*Task directions*
Looking through the records that follow, determine how many lines contain "brand" and reply with that number alone.

*Data*

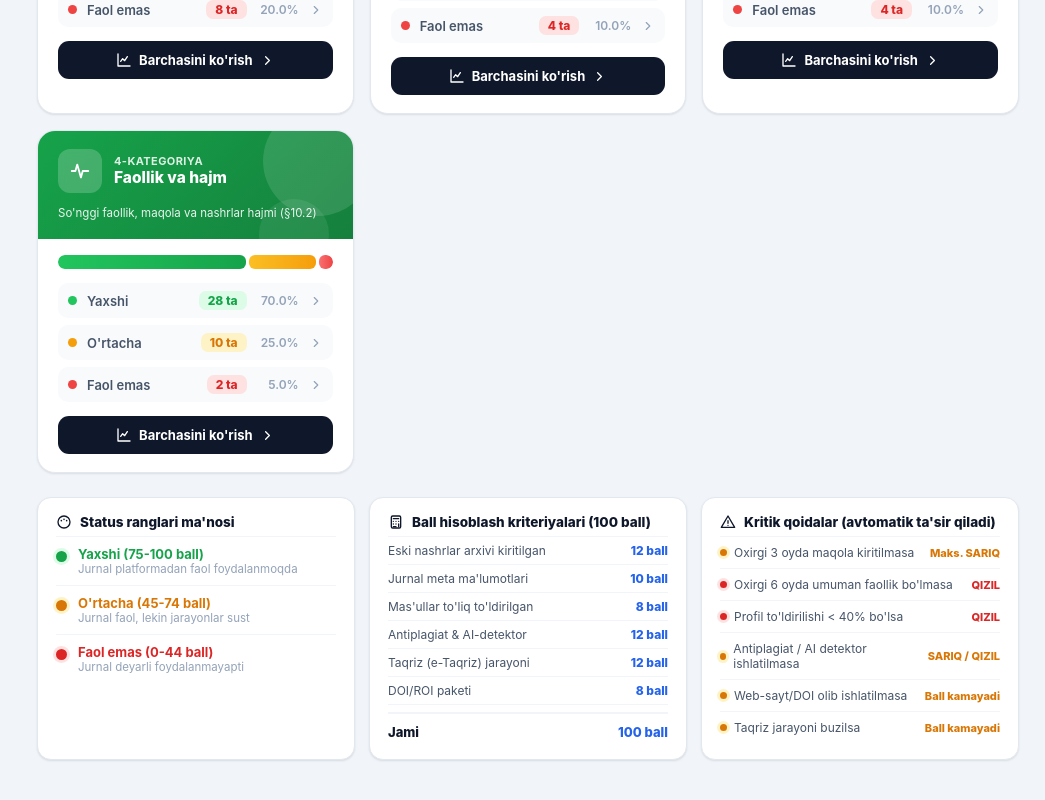
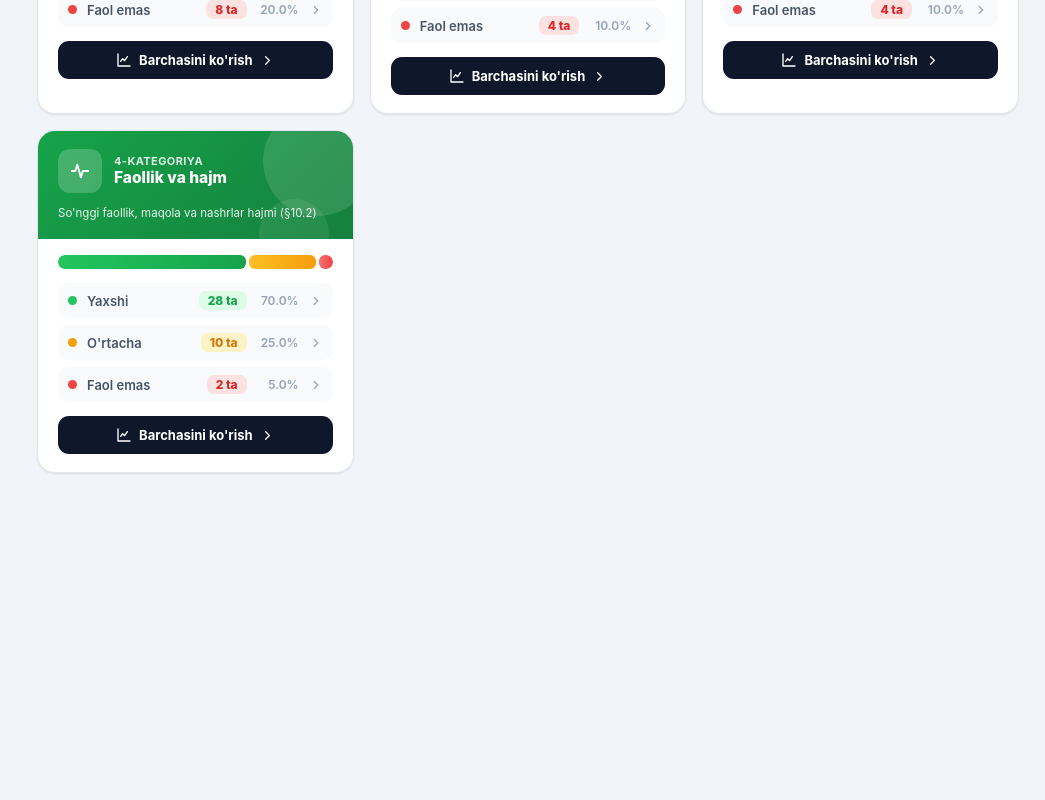
Before and after one commit to kvazar212121/slib-monitoring, a React (Vite) app: page / in a window 1280 px wide. Shown: the part 1173-1973 px from the top of the page, without its empty margins (235-1280 px from the left). After the commit the page ends 1710 px from the top, so only its background shows below. Built offline with nearby package versions, Linux system fonts and the light colour scheme.

Commit message:
Pastdagi 3 karta (legend/ball/kritik qoidalar) o'chirildi

```diff
--- a/src/components/MonitoringPage.jsx
+++ b/src/components/MonitoringPage.jsx
@@ -163,13 +163,6 @@ export default function MonitoringPage() {
         </div>
       </div>
 
-      {/* Legend row */}
-      <div style={{ display: 'grid', gridTemplateColumns: 'repeat(auto-fit,minmax(260px,1fr))', gap: 14, marginTop: 20 }}>
-        <LegendCard />
-        <ScoringCard />
-        <CriticalRulesCard />
-      </div>
-
       {selected && <JournalDrawer journal={selected} onClose={() => setSelected(null)} />}
       {categoryView && (
         <CategoryDetailView
```
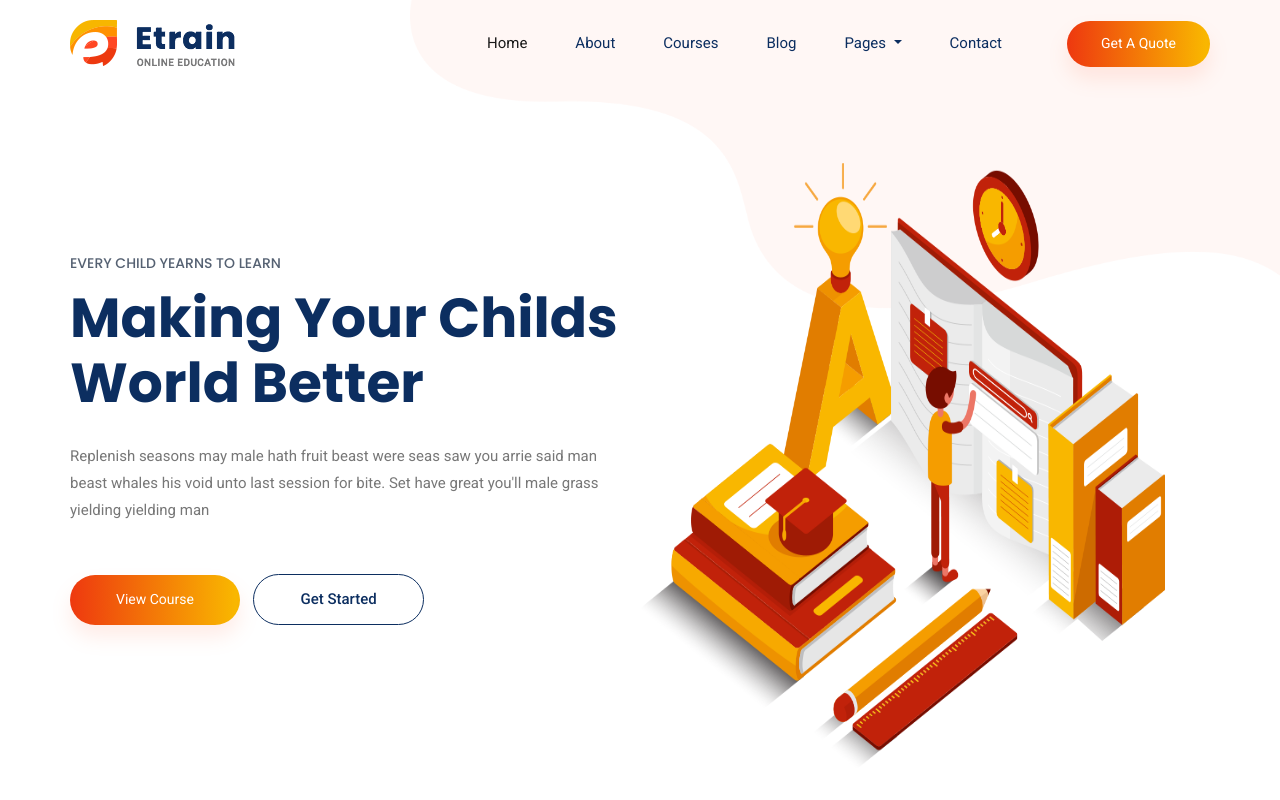
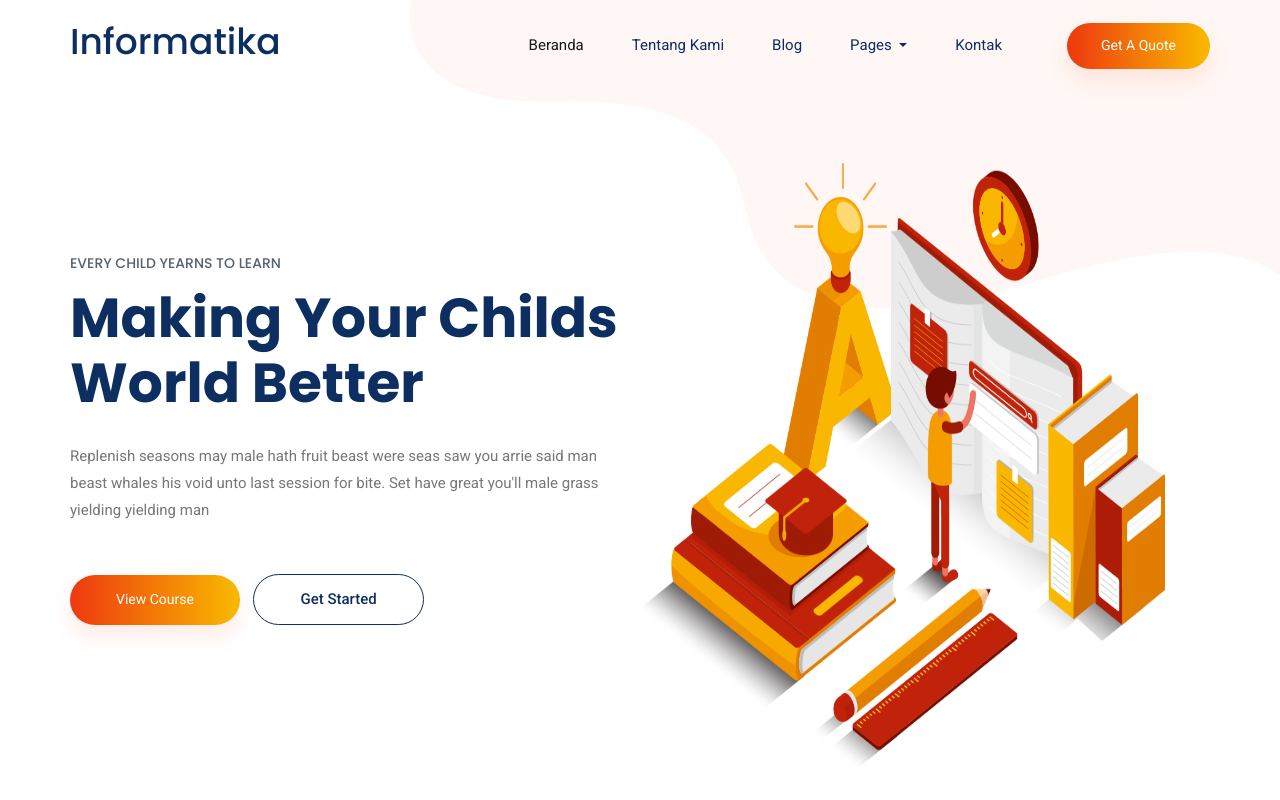
Before and after one commit to Sutris122/tugas-web-1, a plain HTML site: page index.html in a window 1280 px wide. Shown: the top 800 px of the page. Drawn offline with Linux system fonts and the light colour scheme.

Commit message:
minor update

```diff
--- a/index.html
+++ b/index.html
@@ -5,7 +5,7 @@
     <!-- Required meta tags -->
     <meta charset="utf-8">
     <meta name="viewport" content="width=device-width, initial-scale=1, shrink-to-fit=no">
-    <title>Etrain</title>
+    <title>Informatika : Tugas Pemrograman Web I</title>
     <link rel="icon" href="img/favicon.png">
     <!-- Bootstrap CSS -->
     <link rel="stylesheet" href="css/bootstrap.min.css">
@@ -32,7 +32,8 @@
             <div class="row align-items-center">
                 <div class="col-lg-12">
                     <nav class="navbar navbar-expand-lg navbar-light">
-                        <a class="navbar-brand" href="index.html"> <img src="img/logo.png" alt="logo"> </a>
+                        <a class="navbar-brand" href="index.html">
+                            <!--<img src="img/logo.png" alt="logo">--> <h1>Informatika</h1> </a>
                         <button class="navbar-toggler" type="button" data-toggle="collapse"
                             data-target="#navbarSupportedContent" aria-controls="navbarSupportedContent"
                             aria-expanded="false" aria-label="Toggle navigation">
@@ -43,13 +44,10 @@
                             id="navbarSupportedContent">
                             <ul class="navbar-nav align-items-center">
                                 <li class="nav-item active">
-                                    <a class="nav-link" href="index.html">Home</a>
+                                    <a class="nav-link" href="index.html">Beranda</a>
                                 </li>
                                 <li class="nav-item">
-                                    <a class="nav-link" href="about.html">About</a>
-                                </li>
-                                <li class="nav-item">
-                                    <a class="nav-link" href="cource.html">Courses</a>
+                                    <a class="nav-link" href="about.html">Tentang Kami</a>
                                 </li>
                                 <li class="nav-item">
                                     <a class="nav-link" href="blog.html">Blog</a>
@@ -64,7 +62,7 @@
                                     </div>
                                 </li>
                                 <li class="nav-item">
-                                    <a class="nav-link" href="contact.html">Contact</a>
+                                    <a class="nav-link" href="contact.html">Kontak</a>
                                 </li>
                                 <li class="d-none d-lg-block">
                                     <a class="btn_1" href="#">Get a Quote</a>
```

*Response to the exercise*
2